» Exercise instructions
Could you copy every line from the material below in which "ipynb" appears?
** Opening Given records block **
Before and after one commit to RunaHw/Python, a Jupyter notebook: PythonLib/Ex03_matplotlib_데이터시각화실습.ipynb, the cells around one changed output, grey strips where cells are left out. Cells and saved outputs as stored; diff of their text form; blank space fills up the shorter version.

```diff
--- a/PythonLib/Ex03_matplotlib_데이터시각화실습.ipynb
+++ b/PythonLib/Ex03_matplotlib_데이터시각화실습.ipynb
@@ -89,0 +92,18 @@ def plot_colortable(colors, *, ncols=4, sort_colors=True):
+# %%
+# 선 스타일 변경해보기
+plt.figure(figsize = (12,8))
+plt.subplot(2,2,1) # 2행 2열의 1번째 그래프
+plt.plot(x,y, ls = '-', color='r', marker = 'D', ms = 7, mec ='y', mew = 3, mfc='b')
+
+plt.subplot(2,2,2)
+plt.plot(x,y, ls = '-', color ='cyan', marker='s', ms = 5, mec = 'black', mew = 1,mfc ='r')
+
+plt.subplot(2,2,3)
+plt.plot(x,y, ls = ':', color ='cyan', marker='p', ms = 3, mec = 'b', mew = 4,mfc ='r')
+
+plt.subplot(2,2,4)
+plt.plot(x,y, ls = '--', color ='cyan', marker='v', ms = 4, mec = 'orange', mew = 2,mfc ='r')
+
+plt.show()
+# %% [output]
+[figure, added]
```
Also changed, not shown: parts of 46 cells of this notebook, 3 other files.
** Closing Given records block **
» Finished task
Before and after one commit to RunaHw/Python, a Jupyter notebook: PythonLib/Ex03_matplotlib_데이터시각화실습.ipynb, the cells around one changed output, grey strips where cells are left out. Cells and saved outputs as stored; diff of their text form; blank space fills up the shorter version.
--- a/PythonLib/Ex03_matplotlib_데이터시각화실습.ipynb
+++ b/PythonLib/Ex03_matplotlib_데이터시각화실습.ipynb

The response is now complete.